Search the entries below for the word "screening" and copy each line that has it.

____ Data for analysis

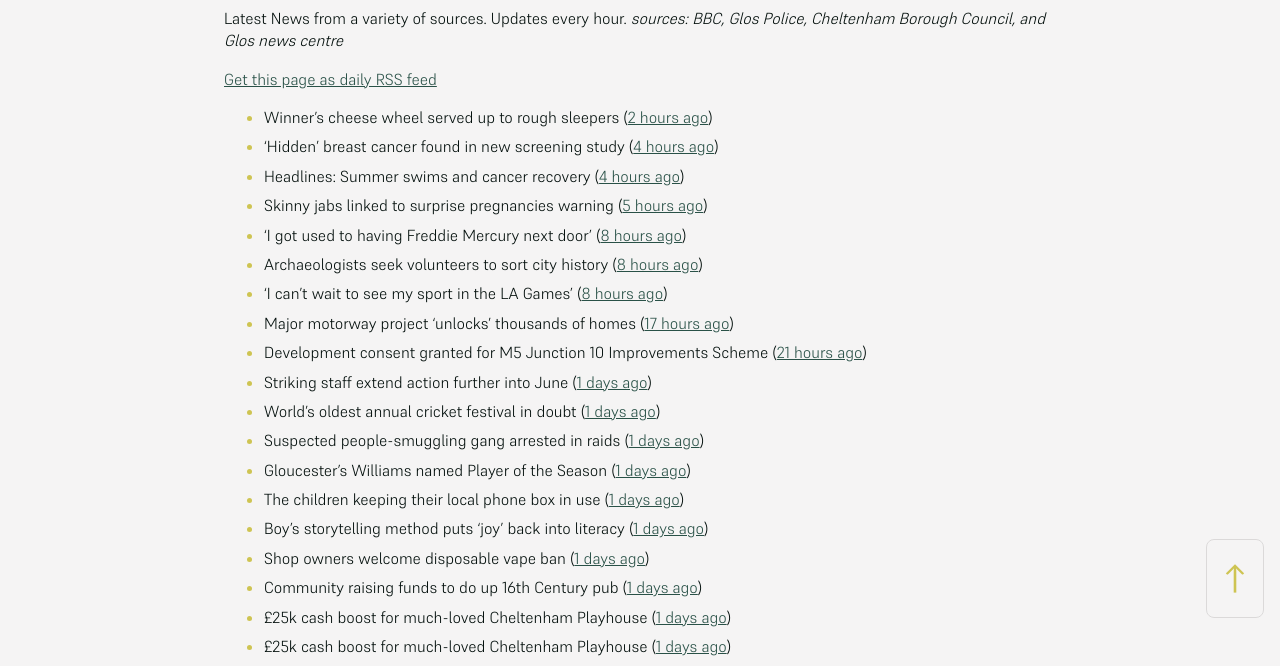
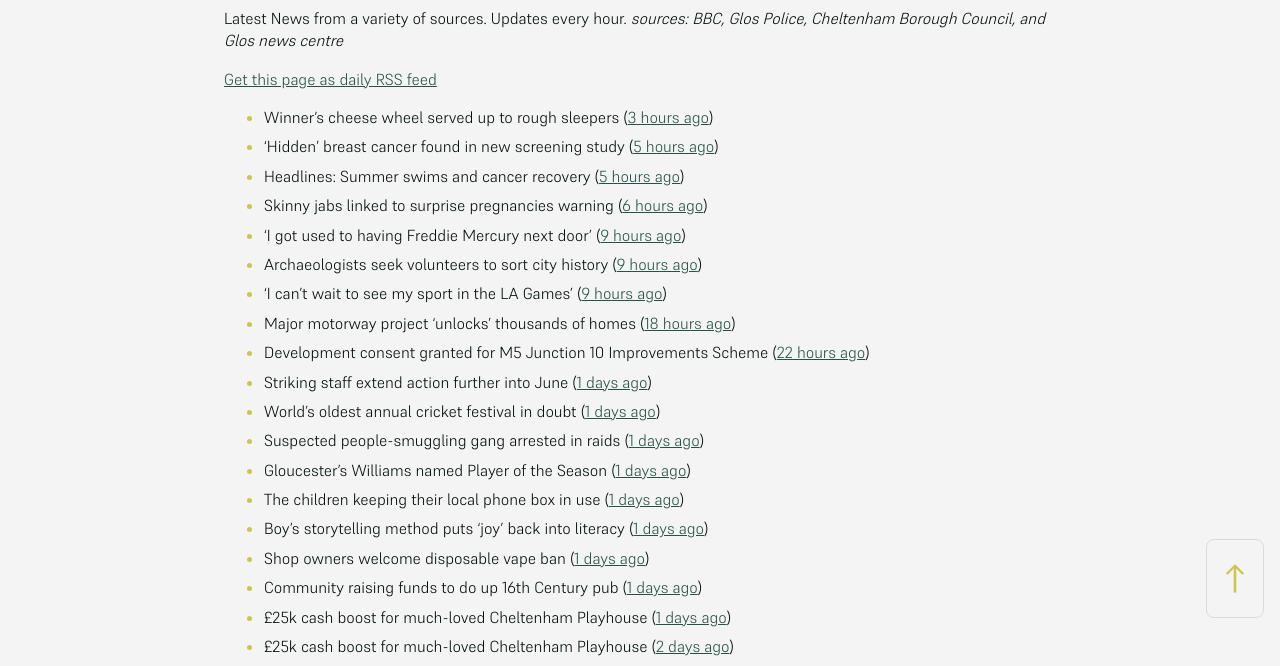
Before and after one commit to mat-0/cheltenham-open-data, a Jekyll site: the page built from _pages/news.md, in a window 1280 px wide. Shown: the part 266-932 px from the top of the page. Built offline with Jekyll 4.4.1, drawn with Linux system fonts in a browser that asks for light colours; some of the changed text lies outside the part shown.

Commit message:
Updated 2025-06-05 14:58:03

```diff
--- a/_pages/news.md
+++ b/_pages/news.md
@@ -12,15 +12,15 @@ _sources: BBC, Glos Police, Cheltenham Borough Council, and Glos news centre_
 [Get this page as daily RSS feed](/daily.rss)
 
 <!-- news_marker starts -->
-- Winner's cheese wheel served up to rough sleepers ([2 hours ago](https://www.bbc.com/news/articles/cvg9z4l01ygo))
-- 'Hidden' breast cancer found in new screening study ([4 hours ago](https://www.bbc.com/news/articles/cd90g95q8v0o))
-- Headlines: Summer swims and cancer recovery ([4 hours ago](https://www.bbc.com/news/articles/ckgxpzv9r41o))
-- Skinny jabs linked to surprise pregnancies warning ([5 hours ago](https://www.bbc.co.uk/sounds/play/p0lgh4cd))
-- 'I got used to having Freddie Mercury next door' ([8 hours ago](https://www.bbc.com/news/articles/cp8ydj0kplyo))
-- Archaeologists seek volunteers to sort city history ([8 hours ago](https://www.bbc.com/news/articles/cgj8z5vj2n4o))
-- 'I can't wait to see my sport in the LA Games' ([8 hours ago](https://www.bbc.com/news/articles/cjdz8yyl92ro))
-- Major motorway project 'unlocks' thousands of homes ([17 hours ago](https://www.bbc.com/news/articles/cvgnz6eyr22o))
-- Development consent granted for M5 Junction 10 Improvements Scheme ([21 hours ago](https://gloucesternewscentre.co.uk/development-consent-granted-for-m5-junction-10-improvements-scheme/))
+- Winner's cheese wheel served up to rough sleepers ([3 hours ago](https://www.bbc.com/news/articles/cvg9z4l01ygo))
+- 'Hidden' breast cancer found in new screening study ([5 hours ago](https://www.bbc.com/news/articles/cd90g95q8v0o))
+- Headlines: Summer swims and cancer recovery ([5 hours ago](https://www.bbc.com/news/articles/ckgxpzv9r41o))
+- Skinny jabs linked to surprise pregnancies warning ([6 hours ago](https://www.bbc.co.uk/sounds/play/p0lgh4cd))
+- 'I got used to having Freddie Mercury next door' ([9 hours ago](https://www.bbc.com/news/articles/cp8ydj0kplyo))
+- Archaeologists seek volunteers to sort city history ([9 hours ago](https://www.bbc.com/news/articles/cgj8z5vj2n4o))
+- 'I can't wait to see my sport in the LA Games' ([9 hours ago](https://www.bbc.com/news/articles/cjdz8yyl92ro))
+- Major motorway project 'unlocks' thousands of homes ([18 hours ago](https://www.bbc.com/news/articles/cvgnz6eyr22o))
+- Development consent granted for M5 Junction 10 Improvements Scheme ([22 hours ago](https://gloucesternewscentre.co.uk/development-consent-granted-for-m5-junction-10-improvements-scheme/))
 - Striking staff extend action further into June ([1 days ago](https://www.bbc.com/news/articles/cz9y0dnl0k3o))
 - World's oldest annual cricket festival in doubt ([1 days ago](https://www.bbc.com/news/articles/cvgvlx1ve79o))
 - Suspected people-smuggling gang arrested in raids ([1 days ago](https://www.bbc.com/news/articles/cx2j67x49pwo))
@@ -30,8 +30,8 @@ _sources: BBC, Glos Police, Cheltenham Borough Council, and Glos news centre_
 - Shop owners welcome disposable vape ban ([1 days ago](https://www.bbc.com/news/articles/cgle5pgy4lgo))
 - Community raising funds to do up 16th Century pub ([1 days ago](https://www.bbc.com/news/articles/c1kvgy4p4nwo))
 - £25k cash boost for much-loved Cheltenham Playhouse ([1 days ago](https://gloucesternewscentre.co.uk/25k-cash-boost-for-much-loved-cheltenham-playhouse/))
-- £25k cash boost for much-loved Cheltenham Playhouse ([1 days ago](https://www.cheltenham.gov.uk/news/article/3017/25k_cash_boost_for_much-loved_cheltenham_playhouse))
-- Cheese-rolling champion awarded missing prize ([1 days ago](https://www.bbc.com/news/articles/clyzjzkz2v1o))
+- £25k cash boost for much-loved Cheltenham Playhouse ([2 days ago](https://www.cheltenham.gov.uk/news/article/3017/25k_cash_boost_for_much-loved_cheltenham_playhouse))
+- Cheese-rolling champion awarded missing prize ([2 days ago](https://www.bbc.com/news/articles/clyzjzkz2v1o))
 - Woman given laptop amid fears of 'being left behind' ([2 days ago](https://www.bbc.com/news/articles/cy8nvm5v5ymo))
 - Neighbourhood Watch encourages people to join to deter crime ([3 days ago](https://gloucesternewscentre.co.uk/neighbourhood-watch-encourages-people-to-join-to-deter-crime/))
 - ‘Ironic’ 131 Promenade precedent being used for Pittville Pump Room cafe plans ([3 days ago](https://gloucesternewscentre.co.uk/ironic-131-promenade-precedent-being-used-for-pittville-pump-room-cafe-plans/))
```
Also changed, not shown: other parts of _pages/news.md (+1 -1 lines), _data/flood.json (+4 -4 lines), _pages/fix-my-street.md (+3 -3 lines), index.md (+5 -5 lines).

________

- [Task solution]
-- 'Hidden' breast cancer found in new screening study ([4 hours ago](https://www.bbc.com/news/articles/cd90g95q8v0o))
+- 'Hidden' breast cancer found in new screening study ([5 hours ago](https://www.bbc.com/news/articles/cd90g95q8v0o))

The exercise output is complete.